A senior policy adviser at HM Revenue & Customs (HMRC) who emailed the embargoed result of a High Court judgment to other government departments has made a “full and frank apology” for his actions.
The unnamed official had received a draft version of the “favourable” judgment in a judicial review case brought by the World Uyghur Congress and Global Legal Action. The groups claimed HMRC and the National Crime Agency (NCA) had unlawfully failed to investigate cotton imports from the Chinese region of Xinjiang, allegedly home to internment camps used to detain Uyghur Muslims.
The High Court heard how the draft judgment was circulated in January to counsel and solicitors for the purposes of obtaining editorial changes and subject to the “standard embargo”.

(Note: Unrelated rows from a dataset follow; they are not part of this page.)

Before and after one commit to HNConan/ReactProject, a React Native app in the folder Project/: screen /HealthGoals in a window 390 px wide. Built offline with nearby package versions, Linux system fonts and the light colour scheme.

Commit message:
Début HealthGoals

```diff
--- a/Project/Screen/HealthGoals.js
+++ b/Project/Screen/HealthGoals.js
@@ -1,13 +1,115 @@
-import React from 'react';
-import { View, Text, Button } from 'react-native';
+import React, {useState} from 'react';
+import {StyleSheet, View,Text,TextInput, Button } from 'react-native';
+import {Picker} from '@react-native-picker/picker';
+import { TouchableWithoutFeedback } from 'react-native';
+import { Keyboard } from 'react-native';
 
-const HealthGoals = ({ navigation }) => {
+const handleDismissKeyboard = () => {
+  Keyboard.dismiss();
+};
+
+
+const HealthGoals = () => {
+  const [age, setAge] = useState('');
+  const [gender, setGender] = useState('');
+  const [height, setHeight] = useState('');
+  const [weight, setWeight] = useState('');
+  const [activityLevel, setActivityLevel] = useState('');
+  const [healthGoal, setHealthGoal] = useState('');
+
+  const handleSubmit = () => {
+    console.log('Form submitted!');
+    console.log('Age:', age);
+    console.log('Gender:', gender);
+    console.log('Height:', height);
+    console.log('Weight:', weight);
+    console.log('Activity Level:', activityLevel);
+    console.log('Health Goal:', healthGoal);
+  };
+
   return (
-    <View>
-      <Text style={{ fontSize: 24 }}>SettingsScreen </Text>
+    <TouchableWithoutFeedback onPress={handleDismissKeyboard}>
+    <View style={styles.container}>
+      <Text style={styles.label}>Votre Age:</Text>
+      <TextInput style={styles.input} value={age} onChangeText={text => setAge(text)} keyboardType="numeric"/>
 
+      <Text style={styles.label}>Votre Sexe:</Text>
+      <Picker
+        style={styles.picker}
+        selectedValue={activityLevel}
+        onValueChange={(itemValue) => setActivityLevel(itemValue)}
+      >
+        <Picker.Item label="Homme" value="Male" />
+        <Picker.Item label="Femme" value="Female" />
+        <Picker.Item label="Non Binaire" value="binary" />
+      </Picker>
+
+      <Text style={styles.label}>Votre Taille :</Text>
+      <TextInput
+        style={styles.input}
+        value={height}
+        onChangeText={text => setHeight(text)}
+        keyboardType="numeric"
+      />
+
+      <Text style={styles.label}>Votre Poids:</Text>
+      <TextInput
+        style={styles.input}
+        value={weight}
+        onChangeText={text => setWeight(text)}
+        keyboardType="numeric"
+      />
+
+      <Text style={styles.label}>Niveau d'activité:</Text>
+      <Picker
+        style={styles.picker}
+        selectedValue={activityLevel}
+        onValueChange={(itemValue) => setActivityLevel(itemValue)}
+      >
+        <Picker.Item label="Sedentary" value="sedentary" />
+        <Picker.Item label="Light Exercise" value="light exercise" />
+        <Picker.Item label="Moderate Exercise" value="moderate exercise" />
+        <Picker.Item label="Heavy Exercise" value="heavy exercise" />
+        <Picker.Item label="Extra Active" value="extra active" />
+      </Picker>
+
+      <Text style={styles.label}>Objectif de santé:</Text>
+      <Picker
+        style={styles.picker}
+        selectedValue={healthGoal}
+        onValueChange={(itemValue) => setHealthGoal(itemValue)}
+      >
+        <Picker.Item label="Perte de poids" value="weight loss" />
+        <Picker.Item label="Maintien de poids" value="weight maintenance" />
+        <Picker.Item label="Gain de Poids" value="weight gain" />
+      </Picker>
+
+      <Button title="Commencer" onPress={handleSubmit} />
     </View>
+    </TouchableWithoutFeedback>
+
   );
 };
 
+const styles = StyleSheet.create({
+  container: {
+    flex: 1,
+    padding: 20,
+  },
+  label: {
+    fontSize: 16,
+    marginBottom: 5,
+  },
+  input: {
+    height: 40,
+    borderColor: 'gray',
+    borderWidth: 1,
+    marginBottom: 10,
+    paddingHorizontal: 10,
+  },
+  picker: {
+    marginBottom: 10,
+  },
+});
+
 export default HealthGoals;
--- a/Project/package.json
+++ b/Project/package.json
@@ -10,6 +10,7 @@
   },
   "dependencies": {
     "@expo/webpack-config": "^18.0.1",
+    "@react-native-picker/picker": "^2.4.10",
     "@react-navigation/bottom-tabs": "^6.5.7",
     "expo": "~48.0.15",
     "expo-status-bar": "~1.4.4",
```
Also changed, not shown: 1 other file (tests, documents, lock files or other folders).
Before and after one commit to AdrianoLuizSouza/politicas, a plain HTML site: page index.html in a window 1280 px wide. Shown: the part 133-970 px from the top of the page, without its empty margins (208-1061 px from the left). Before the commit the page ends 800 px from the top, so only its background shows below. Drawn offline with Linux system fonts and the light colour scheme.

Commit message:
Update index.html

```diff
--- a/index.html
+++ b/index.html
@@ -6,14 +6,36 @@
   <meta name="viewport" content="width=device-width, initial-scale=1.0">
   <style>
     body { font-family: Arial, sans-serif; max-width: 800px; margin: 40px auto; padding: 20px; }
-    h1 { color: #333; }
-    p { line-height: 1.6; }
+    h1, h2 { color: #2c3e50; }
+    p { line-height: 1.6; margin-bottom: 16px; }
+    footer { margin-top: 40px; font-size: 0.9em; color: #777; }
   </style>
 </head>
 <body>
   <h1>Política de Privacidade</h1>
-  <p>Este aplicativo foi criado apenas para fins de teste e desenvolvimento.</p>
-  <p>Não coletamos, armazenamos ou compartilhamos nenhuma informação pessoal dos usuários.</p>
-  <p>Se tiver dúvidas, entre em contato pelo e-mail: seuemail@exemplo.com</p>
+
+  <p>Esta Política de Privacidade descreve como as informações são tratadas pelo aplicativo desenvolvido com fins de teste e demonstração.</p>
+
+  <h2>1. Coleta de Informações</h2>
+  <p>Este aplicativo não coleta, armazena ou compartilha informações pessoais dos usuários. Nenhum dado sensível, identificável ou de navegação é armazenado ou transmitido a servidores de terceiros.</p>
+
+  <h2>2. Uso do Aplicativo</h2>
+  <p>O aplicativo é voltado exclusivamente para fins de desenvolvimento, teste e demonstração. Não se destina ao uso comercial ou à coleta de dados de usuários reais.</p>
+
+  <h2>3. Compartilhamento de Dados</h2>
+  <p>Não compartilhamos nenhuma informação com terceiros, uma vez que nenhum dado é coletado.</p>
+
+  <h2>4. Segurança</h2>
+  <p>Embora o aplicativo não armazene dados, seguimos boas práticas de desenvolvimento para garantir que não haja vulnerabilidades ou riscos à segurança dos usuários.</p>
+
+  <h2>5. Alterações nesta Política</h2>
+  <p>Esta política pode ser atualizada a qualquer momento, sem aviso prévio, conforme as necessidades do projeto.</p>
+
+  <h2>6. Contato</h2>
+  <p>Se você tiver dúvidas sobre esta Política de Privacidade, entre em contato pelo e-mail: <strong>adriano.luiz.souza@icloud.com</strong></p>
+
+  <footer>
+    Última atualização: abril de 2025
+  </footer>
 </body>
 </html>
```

But on 19 January, the day before the ruling was handed down, the Government Legal Department (GLD) informed the court that the embargo had been breached. It had circulated the draft judgment to “a limited number of individuals” at the Home Office, HMRC and NCA, along with a warning not to breach the embargo.
It then became apparent that the outcome of the case, as opposed to the full judgment, had been circulated “more widely than permitted”.

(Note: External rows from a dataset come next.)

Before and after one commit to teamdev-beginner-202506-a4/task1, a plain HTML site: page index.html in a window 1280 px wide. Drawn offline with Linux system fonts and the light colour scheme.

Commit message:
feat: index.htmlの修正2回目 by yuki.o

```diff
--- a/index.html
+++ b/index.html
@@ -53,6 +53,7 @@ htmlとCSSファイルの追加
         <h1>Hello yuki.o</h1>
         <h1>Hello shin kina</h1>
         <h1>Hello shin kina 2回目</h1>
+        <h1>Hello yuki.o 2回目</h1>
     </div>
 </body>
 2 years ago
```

An investigation launched the same day found that a senior policy advisor at HMRC, who had received the draft version of the ruling from the GLD, subsequently informed officials at the Home Office, the Cabinet Office, the Foreign Office and the Department for International Trade, via email that the outcome was “favourable” to the defendants.
The GLD informed the court the following morning.

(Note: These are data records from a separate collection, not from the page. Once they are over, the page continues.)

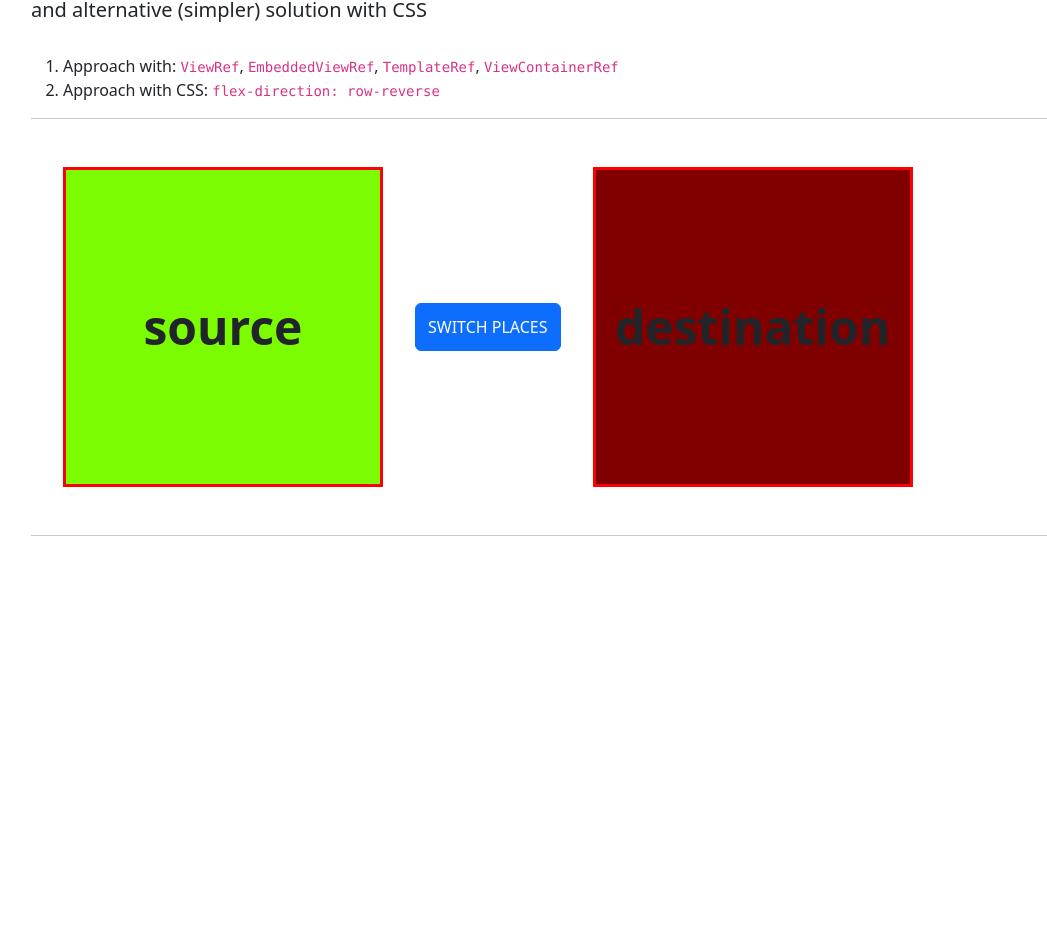
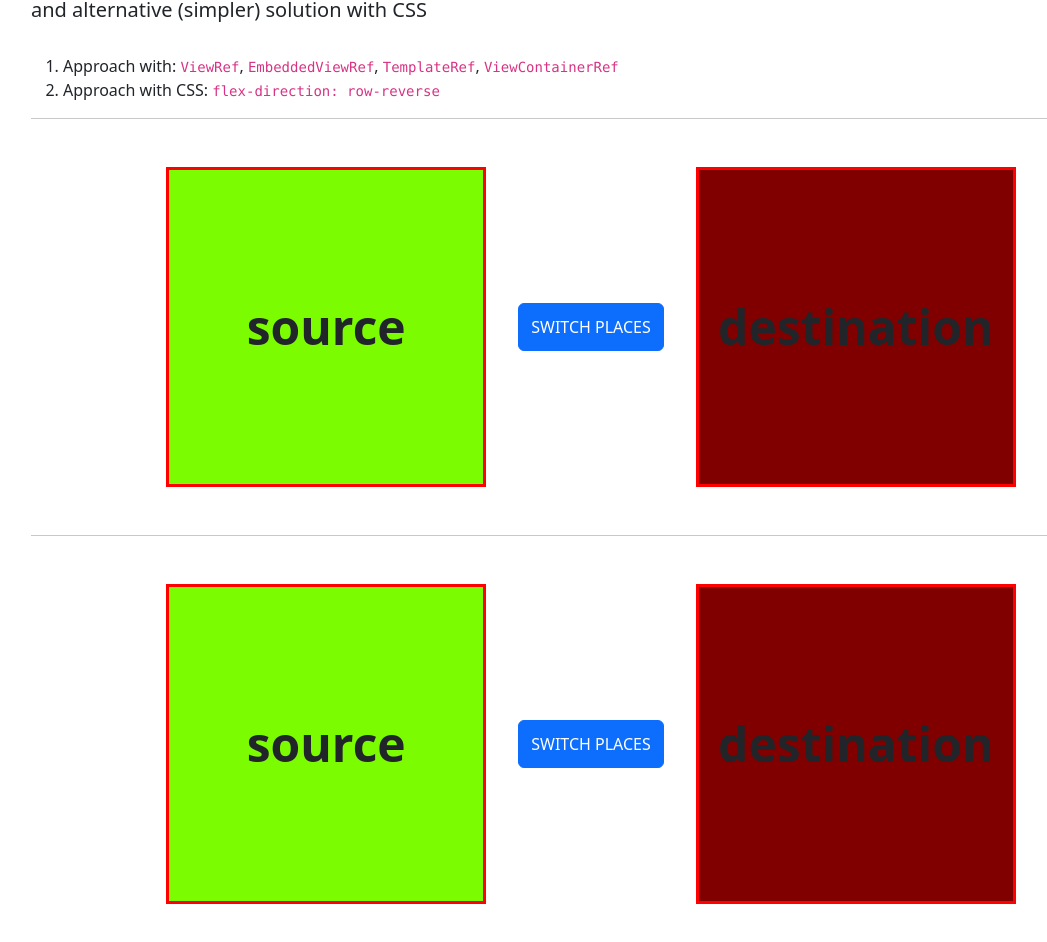
Before and after one commit to igpeev/angular-dynamic-components-demo, an Angular app: page / in a window 1280 px wide. Shown: the part 138-1080 px from the top of the page, without its empty margins (49-1096 px from the left). Before the commit the page ends 800 px from the top, so only its background shows below. Built offline with nearby package versions, Linux system fonts and the light colour scheme.

Commit message:
CSS approach

```diff
--- a/src/app/app.component.html
+++ b/src/app/app.component.html
@@ -24,3 +24,17 @@
 </ng-template>
 
 <hr />
+
+<div class="app-container" [ngClass]="{ 'app-switched': isSwitched }">
+
+    <app-card [cardType]="CardTypeEnum.SOURCE"></app-card>
+
+    <button type="button"
+            class="btn btn-primary app-button app-switch-places-button"
+            (click)="onSwitchPlacesWithCssClicked()">
+        SWITCH PLACES
+    </button>
+
+    <app-card [cardType]="CardTypeEnum.DESTINATION"></app-card>
+
+</div>
--- a/src/app/app.component.scss
+++ b/src/app/app.component.scss
@@ -1,8 +1,13 @@
 .app-container {
     display: flex;
+    justify-content: center;
     align-items: center;
 }
 
 .app-button {
     height: 3rem;
 }
+
+.app-switched {
+    flex-direction: row-reverse;
+}
--- a/src/app/app.component.ts
+++ b/src/app/app.component.ts
@@ -20,6 +20,8 @@ import { AppCardComponent, CardTypeEnum } from './app-card/app-card.component';
 })
 export class AppComponent implements AfterViewInit, OnDestroy {
     public readonly CardTypeEnum = CardTypeEnum;
+
+    public isSwitched = false;
 
     #sourceAndDestinationCardAnchorViewContainerRef!: ViewContainerRef;
     @ViewChild('sourceAndDestinationCardAnchor', { read: ViewContainerRef })
@@ -85,6 +87,11 @@ export class AppComponent implements AfterViewInit, OnDestroy {
         this.#sourceAndDestinationCardAnchorViewContainerRef.move(this.#destinationEmbeddedViewRef, sourceIndex);
     }
 
+    public onSwitchPlacesWithCssClicked() {
+        console.log('SWITCH places with CSS clicked !');
+        this.isSwitched = !this.isSwitched;
+    }
+
     private destroyDynamicComponents() {
         this.#sourceEmbeddedViewRef.destroy();
         this.#switchButtonEmbeddedViewRef.destroy();
```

“I did this because I was acting on the mistaken assumption as to the nature of embargo judgments generally, and due to pressure of work,” the advisor explained in a statement to the court. He also expressed his “deep regret that at the time of receiving the embargo draft judgment he did not take the time to properly read the instructions which accompanied it,” according to the ruling.
The HMRC employee avoided any further action by the courts.
“But for the comprehensive nature of the advice and guidance provided by the Government Legal Department and their very prompt action, together with the full and frank apology by the individual guilty of breaching the embargo, the outcome in this case may have been very different and particularly serious for the individual concerned,” Mr Justice Dove said.
Last year the Master of the Rolls called for “stricter measures” around the circulation of embargoed judgments after Matrix Chambers inadvertently revealed the outcome of a case the day before the ruling was handed down.